"Send to Coventry" is an idiom used in England meaning to deliberately ostracise someone. Typically, this is done by not talking to them, avoiding their company, and acting as if they no longer exist. Coventry is an historical cathedral city in Warwickshire.
The origins of this phrase are unknown, although it is quite probable that events in Coventry in the English Civil War in the 1640s play a part. One hypothesis as to its origin is based upon The History of the Rebellion and Civil Wars in England, by Edward Hyde, 1st Earl of Clarendon. In this work, Clarendon recalls how Royalist troops that were captured in Birmingham were taken as prisoners to Coventry, which was a Parliamentarian stronghold. These troops were often not received warmly by the locals.
A book entitled Lives of the Most Remarkable Criminals (1735) states that Charles II passed an act "whereby any person with malice aforethought by lying in wait unlawfully cutting out or disabling the tongue, putting out an eye, slitting the nose or cutting off the nose or lip of any subject of His Majesty ... shall suffer death." This was called the Coventry Act, after Sir John Coventry MP, who had "had his nose slit to the bone" by attackers.
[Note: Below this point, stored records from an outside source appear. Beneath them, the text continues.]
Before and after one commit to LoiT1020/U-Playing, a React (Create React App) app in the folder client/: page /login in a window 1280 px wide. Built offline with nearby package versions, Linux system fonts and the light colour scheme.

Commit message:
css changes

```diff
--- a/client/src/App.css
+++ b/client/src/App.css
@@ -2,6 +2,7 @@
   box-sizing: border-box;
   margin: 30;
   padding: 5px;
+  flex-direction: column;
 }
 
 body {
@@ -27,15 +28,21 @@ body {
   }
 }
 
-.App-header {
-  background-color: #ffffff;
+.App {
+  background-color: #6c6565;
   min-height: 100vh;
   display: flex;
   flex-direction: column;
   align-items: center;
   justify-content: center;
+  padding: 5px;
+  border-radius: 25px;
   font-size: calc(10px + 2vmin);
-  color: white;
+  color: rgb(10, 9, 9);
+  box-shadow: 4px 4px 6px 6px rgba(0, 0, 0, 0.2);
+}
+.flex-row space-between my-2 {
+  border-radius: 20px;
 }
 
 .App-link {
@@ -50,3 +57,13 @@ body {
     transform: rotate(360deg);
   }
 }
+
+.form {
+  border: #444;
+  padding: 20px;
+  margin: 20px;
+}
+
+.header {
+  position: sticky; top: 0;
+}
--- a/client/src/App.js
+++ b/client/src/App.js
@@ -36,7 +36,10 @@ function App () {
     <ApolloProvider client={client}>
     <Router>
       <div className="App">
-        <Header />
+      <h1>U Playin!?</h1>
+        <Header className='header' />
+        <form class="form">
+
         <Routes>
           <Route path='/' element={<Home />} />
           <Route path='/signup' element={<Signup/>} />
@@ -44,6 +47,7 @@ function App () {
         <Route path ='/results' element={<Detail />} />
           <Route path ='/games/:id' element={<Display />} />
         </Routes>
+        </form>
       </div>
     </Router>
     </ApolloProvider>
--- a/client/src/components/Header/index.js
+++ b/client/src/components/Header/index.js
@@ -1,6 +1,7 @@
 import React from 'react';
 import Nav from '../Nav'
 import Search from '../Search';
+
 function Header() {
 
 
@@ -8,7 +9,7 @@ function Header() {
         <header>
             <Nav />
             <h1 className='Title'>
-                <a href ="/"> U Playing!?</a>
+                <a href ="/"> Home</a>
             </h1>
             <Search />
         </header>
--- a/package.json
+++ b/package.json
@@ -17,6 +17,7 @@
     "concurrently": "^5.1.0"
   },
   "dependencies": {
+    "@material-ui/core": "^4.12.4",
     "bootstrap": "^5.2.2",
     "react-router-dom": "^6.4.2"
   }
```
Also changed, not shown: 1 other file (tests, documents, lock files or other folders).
Some[who?] have suggested that the idiom derives from the ostracism that became a fate of Coventry's legendary "Peeping Tom". However it is surprising that there is no recorded use between the 1050s (the origin of the tale) and the first possible example suggested by the Oxford English Dictionary, dated 1647. Furthermore, there is no support for this derivation in Brewer's Dictionary of Phrase and Fable (1981), the Oxford English Dictionary (1986), or Partridge's Dictionary of Slang and Unconventional English (1961).[improper synthesis?]
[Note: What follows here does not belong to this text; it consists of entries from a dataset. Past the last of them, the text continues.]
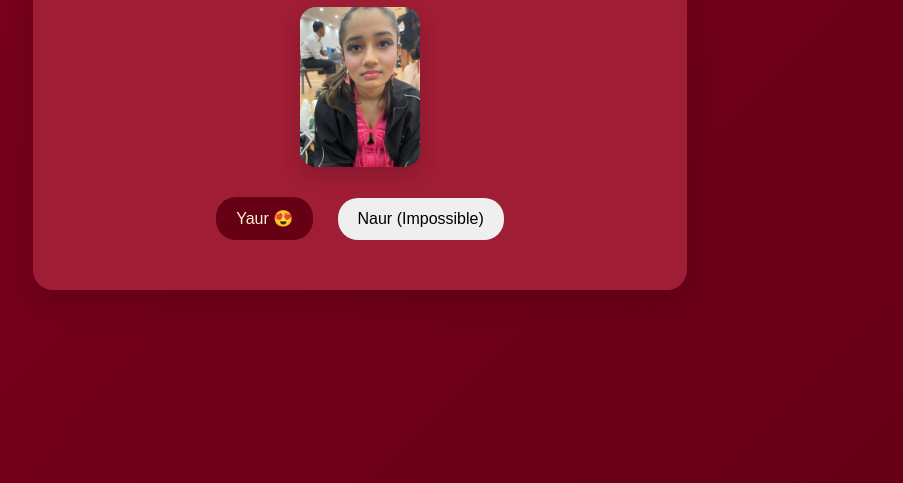
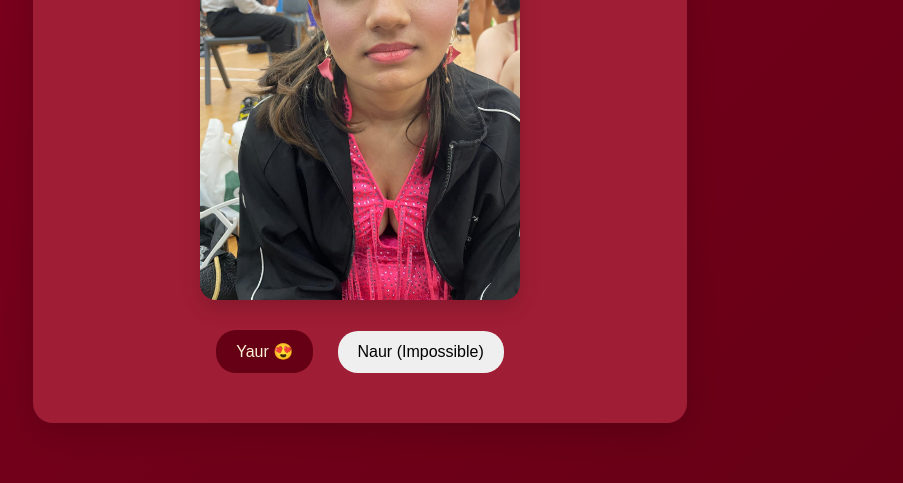
Before and after one commit to shaheedcantcode/butterchicken, a plain HTML site: page date.html in a window 1280 px wide. Shown: the part 317-800 px from the top of the page, without its empty margins (280-1183 px from the left). Drawn offline with Linux system fonts and the light colour scheme.

Commit message:
FINAL NOW

```diff
--- a/date.html
+++ b/date.html
@@ -13,7 +13,7 @@
 <div class="card" id="card">
   <h1>Are you free on Valentine's Day? 🌹</h1>
     <div class="image-row">
-      <img src="assets/images/page2-1.jpeg" class="page-img">
+      <img src="assets/images/page2-1.jpeg" class="page-img final-img">
     </div>
   <div class="buttons" id="buttons">
     <button class="yes">Yaur 😍</button>
```
Also changed, not shown: index.html (+1 -1 lines).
Mr. John Barry having sent the Fox Hounds to a different place to what was ordered was sent to Coventry, but return'd upon giving six bottles of Claret to the Hunt.
By 1811, the meaning of the term was defined in Grose's The Dictionary of the Vulgar Tongue:
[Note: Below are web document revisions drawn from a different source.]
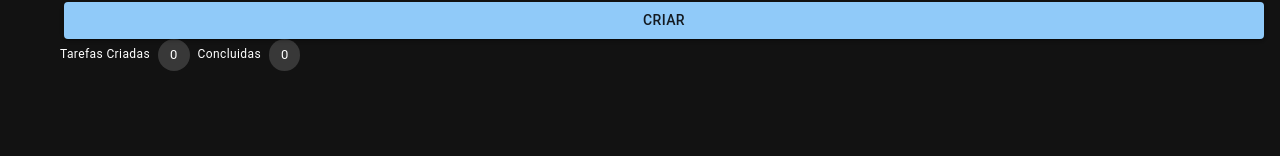
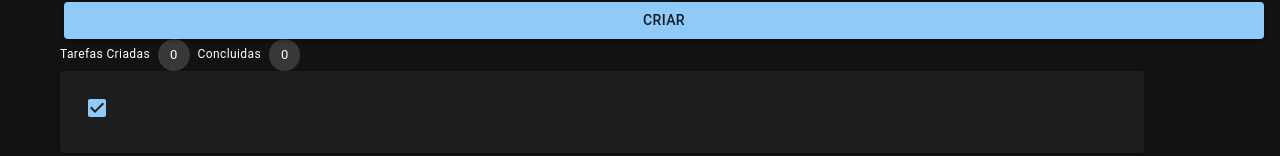
Before and after one commit to SamuelOdecio/TodoList, a React (Vite) app: page / in a window 1280 px wide. Shown: the part 228-384 px from the top of the page. Built offline with nearby package versions, Linux system fonts and the light colour scheme.

Commit message:
Aula 18/05/2023

```diff
--- a/package.json
+++ b/package.json
@@ -13,6 +13,7 @@
   "dependencies": {
     "@emotion/react": "^11.10.8",
     "@emotion/styled": "^11.10.8",
+    "@mui/icons-material": "^5.11.16",
     "@mui/material": "^5.12.3",
     "@phosphor-icons/react": "github:phosphor-icons/react",
     "axios": "^1.4.0",
--- a/src/CardTarefa/index.tsx
+++ b/src/CardTarefa/index.tsx
@@ -19,7 +19,7 @@ export function CardTarefa({ texto }: CardTarefaProps) {
             {texto}
           </Typography>
 
-          <Button sx={{ textAlign: 'center' }}><DeleteIcon /></Button>
+          <Button sx={{ textAlign: 'center' }}></Button>
         </CardContent>
       </Card>
     </>
--- a/src/pages/home.tsx
+++ b/src/pages/home.tsx
@@ -1,5 +1,6 @@
 import { AppBar, Box, Chip, Container, Button, CssBaseline, Grid, TextField, Toolbar, Typography, useTheme, colors } from '@mui/material'
 import { useState } from 'react';
+import { CardTarefa } from '../CardTarefa/index';
 
 export function Home() {
     const [novaTarefa, setNovaTarefa] = useState('');
@@ -69,6 +70,9 @@ export function Home() {
 
                         </Grid>
 
+                        <CardTarefa></CardTarefa>
+
+
                     </Grid>
 
 
```
Also changed, not shown: src/server.js (line endings or trailing spaces), 1 other file (tests, documents, lock files or other folders).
To send one to Coventry; a punishment inflicted by officers of the army on such of their brethren as are testy, or have been guilty of improper behaviour, not worthy the cognizance of a court martial. The person sent to Coventry is considered as absent; no one must speak to or answer any question he asks, except relative to duty, under penalty of being also sent to the same place. On a proper submission, the penitent is recalled, and welcomed by the mess, as just returned from a journey to Coventry.
According to William Clark in Tales of the Wars (1836), the phrase originates from a story about a regiment that was stationed in the city of Coventry but was ill-received and denied services.
A partial French equivalent is limoger (removing or demoting someone from a high position), which is derived from Limoges, the city in central France to which generals deemed incompetent were sent during World War I.
- Coventry (short story) by Robert A. Heinlein
- Ghosting (behavior)
- Silent treatment
- Stealth banning
- Arthur L.Hayward, ed. (2002). Key writings on subcultures, 1535–1727 : classics from the underworld (2nd ed., repr. ed.). London: Routledge. ISBN 978-0-415-28680-0.
- "Coventry". Oxford English Dictionary (2nd ed.). Oxford University Press. 1999.
- "Coventry (Grose 1811 dictionary)". fromoldbooks.org. Retrieved 14 September 2009.
- Clark, William M. (1836). Tales of the Wars. Volume 1, p. 72.
- "limoger". Trésor de la langue française informatisé (TLFi). Nancy: Centre national de ressources textuelles et lexicales (CNRTL). 1983.